President Bush's Supreme Court choice of John Roberts could mean big constitutional changes are in store.
Though it wasn't a woman or minority many had hoped for, area political gurus believe the conservative John Roberts could still change the constitutional balance of several key issues.
Political science Professor P.S. Ruckman says President Bush tonight said what was to be expected, especially his push for Roberts to be confirmed quickly.
Ruckman says Roberts' past ties to the president is typical for most Supreme Court picks.
However, the professor says it's too early to predict what ideologies could emerge from Roberts on the nation's top bench.
"You don't always get what you think you'll get, so I would say anyone who says they can expect this, this and this out of this person, they're dreaming more than anything else," Ruckman said.
The professor says if Roberts is voted in, the conservative could face a lot of heat from democrats, especially since Roberts could swing several key issues, like abortion, affirmative action and eminent domain.
"There’s certainly going to be controversy about the Republican Party, and his evident conservative politics. There's also going to be a line of criticism that's focused on the fact that he's still another federal judge and that the court is already stacked with those kinds of people," Ruckman said.
Ruckman says Supreme Court picks have been voted in by congress 81 percent of the time.
However, the senate can postpone a vote for a Supreme Court nominee, and see that nominee withdrawn from consideration.
That last happened during the Reagan administration.

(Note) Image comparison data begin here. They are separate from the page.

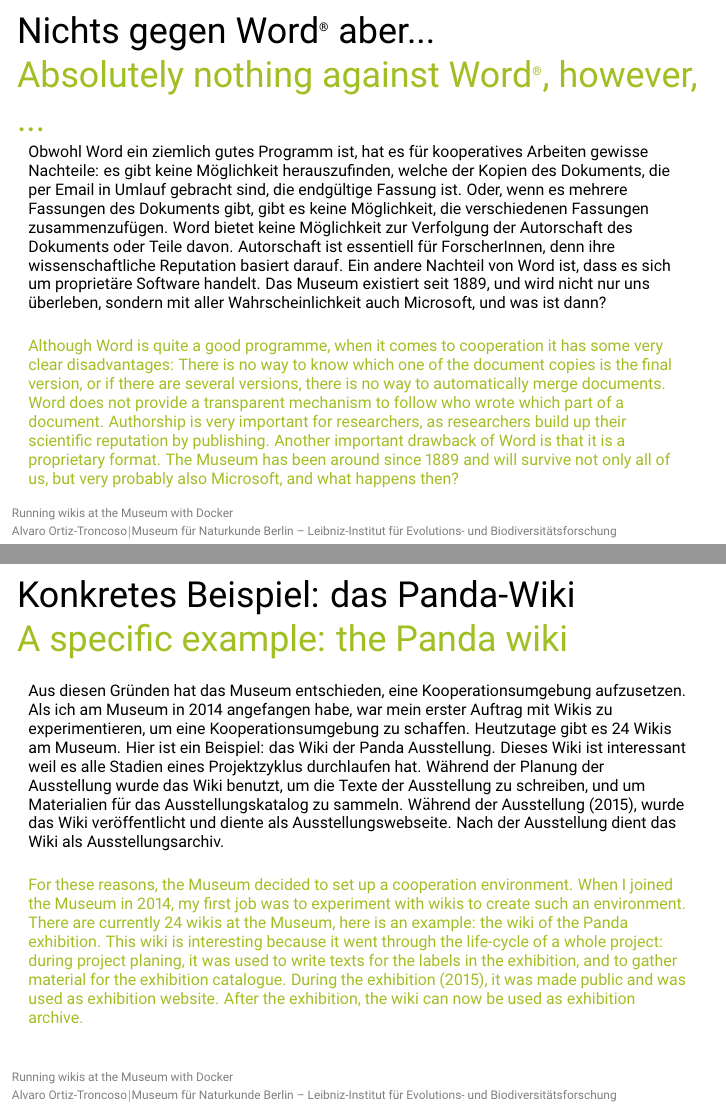
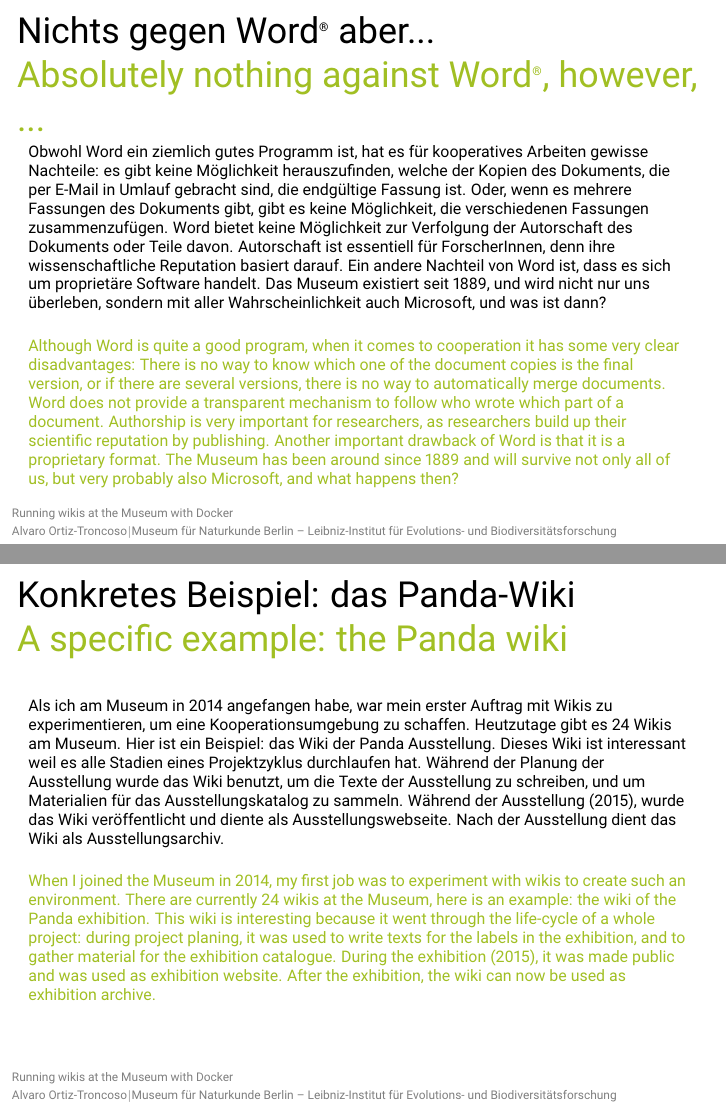
Before and after one commit to MfN-Berlin/Presentation_Template_Latex, LaTeX slides (docs/docker_meetup_aot.tex): pages 18 and 20 of 32, joined at a grey line. Compiled offline with pdfLaTeX.

Commit message:
Spellchecked

```diff
--- a/docs/docker_meetup_aot.tex
+++ b/docs/docker_meetup_aot.tex
@@ -216,9 +216,9 @@
 \begin{frame}
   \frametitle{Nichts gegen Word\textsuperscript{\tiny\textregistered} aber... \\
     \textcolor{mfn_green}{Absolutely nothing against Word\textsuperscript{\tiny\textregistered}, however, ...}}
-  Obwohl Word ein ziemlich gutes Programm ist, hat es für kooperatives Arbeiten gewisse Nachteile: es gibt keine Möglichkeit herauszufinden, welche der Kopien des Dokuments, die per Email in Umlauf gebracht sind, die endgültige Fassung ist. Oder, wenn es mehrere Fassungen des Dokuments gibt, gibt es keine Möglichkeit, die verschiedenen Fassungen zusammenzufügen. Word bietet keine Möglichkeit zur Verfolgung der Autorschaft des Dokuments oder Teile davon. Autorschaft ist essentiell für ForscherInnen, denn ihre wissenschaftliche Reputation basiert darauf. Ein andere Nachteil von Word ist, dass es sich um proprietäre Software handelt. Das Museum existiert seit 1889, und wird nicht nur uns überleben, sondern mit aller Wahrscheinlichkeit auch Microsoft, und was ist dann?\\
+  Obwohl Word ein ziemlich gutes Programm ist, hat es für kooperatives Arbeiten gewisse Nachteile: es gibt keine Möglichkeit herauszufinden, welche der Kopien des Dokuments, die per E-Mail in Umlauf gebracht sind, die endgültige Fassung ist. Oder, wenn es mehrere Fassungen des Dokuments gibt, gibt es keine Möglichkeit, die verschiedenen Fassungen zusammenzufügen. Word bietet keine Möglichkeit zur Verfolgung der Autorschaft des Dokuments oder Teile davon. Autorschaft ist essentiell für ForscherInnen, denn ihre wissenschaftliche Reputation basiert darauf. Ein andere Nachteil von Word ist, dass es sich um proprietäre Software handelt. Das Museum existiert seit 1889, und wird nicht nur uns überleben, sondern mit aller Wahrscheinlichkeit auch Microsoft, und was ist dann?\\
   \bigskip
-  \textcolor{mfn_green}{Although Word is quite a good programme, when it comes to cooperation it has some very clear disadvantages: There is no way to know which one of the document copies is the final version, or if there are several versions, there is no way to automatically merge documents. Word does not provide a transparent mechanism to follow who wrote which part of a document. Authorship is very important for researchers, as researchers build up their scientific reputation by publishing. Another important drawback of Word is that it is a proprietary format. The Museum has been around since 1889 and will survive not only all of us, but very probably also Microsoft, and what happens then?}
+  \textcolor{mfn_green}{Although Word is quite a good program, when it comes to cooperation it has some very clear disadvantages: There is no way to know which one of the document copies is the final version, or if there are several versions, there is no way to automatically merge documents. Word does not provide a transparent mechanism to follow who wrote which part of a document. Authorship is very important for researchers, as researchers build up their scientific reputation by publishing. Another important drawback of Word is that it is a proprietary format. The Museum has been around since 1889 and will survive not only all of us, but very probably also Microsoft, and what happens then?}
 \end{frame}
 }
 %%%%%%%%%%%%%%
@@ -240,9 +240,9 @@
 {\scriptsize
 \begin{frame}
   \frametitle{Konkretes Beispiel: das Panda-Wiki\\\textcolor{mfn_green}{A specific example: the Panda wiki}}
-  Aus diesen Gründen hat das Museum entschieden, eine Kooperationsumgebung aufzusetzen. Als ich am Museum in 2014 angefangen habe, war mein erster Auftrag mit Wikis zu experimentieren, um eine Kooperationsumgebung zu schaffen. Heutzutage gibt es 24 Wikis am Museum. Hier ist ein Beispiel: das Wiki der Panda Ausstellung. Dieses Wiki ist interessant weil es alle Stadien eines Projektzyklus durchlaufen hat. Während der Planung der Ausstellung wurde das Wiki benutzt, um die Texte der Ausstellung zu schreiben, und um Materialien für das Ausstellungskatalog zu sammeln. Während der Ausstellung (2015), wurde das Wiki veröffentlicht und diente als Ausstellungswebseite. Nach der Ausstellung dient das Wiki als Ausstellungsarchiv. \\
+  Als ich am Museum in 2014 angefangen habe, war mein erster Auftrag mit Wikis zu experimentieren, um eine Kooperationsumgebung zu schaffen. Heutzutage gibt es 24 Wikis am Museum. Hier ist ein Beispiel: das Wiki der Panda Ausstellung. Dieses Wiki ist interessant weil es alle Stadien eines Projektzyklus durchlaufen hat. Während der Planung der Ausstellung wurde das Wiki benutzt, um die Texte der Ausstellung zu schreiben, und um Materialien für das Ausstellungskatalog zu sammeln. Während der Ausstellung (2015), wurde das Wiki veröffentlicht und diente als Ausstellungswebseite. Nach der Ausstellung dient das Wiki als Ausstellungsarchiv. \\
   \bigskip
-  \textcolor{mfn_green}{For these reasons, the Museum decided to set up a cooperation environment. When I joined the Museum in 2014, my first job was to experiment with wikis to create such an environment. There are currently 24 wikis at the Museum, here is an example: the wiki of the Panda exhibition. This wiki is interesting because it went through the life-cycle of a whole project: during project planing, it was used to write texts for the labels in the exhibition, and to gather material for the exhibition catalogue. During the exhibition (2015), it was made public and was used as exhibition website. After the exhibition, the wiki can now be used as exhibition archive.}
+  \textcolor{mfn_green}{When I joined the Museum in 2014, my first job was to experiment with wikis to create such an environment. There are currently 24 wikis at the Museum, here is an example: the wiki of the Panda exhibition. This wiki is interesting because it went through the life-cycle of a whole project: during project planing, it was used to write texts for the labels in the exhibition, and to gather material for the exhibition catalogue. During the exhibition (2015), it was made public and was used as exhibition website. After the exhibition, the wiki can now be used as exhibition archive.}
 \end{frame}
 }
 %----------------------------------------------------------------------------------------------%
```
Also changed, not shown: docker_meetup_aot.pdf, docs/docker_meetup_aot.tex (14 more changed lines).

Before Sandra Day O’Connor retired, the Supreme Court nine justices were together 11 years, the longest in U.S. history.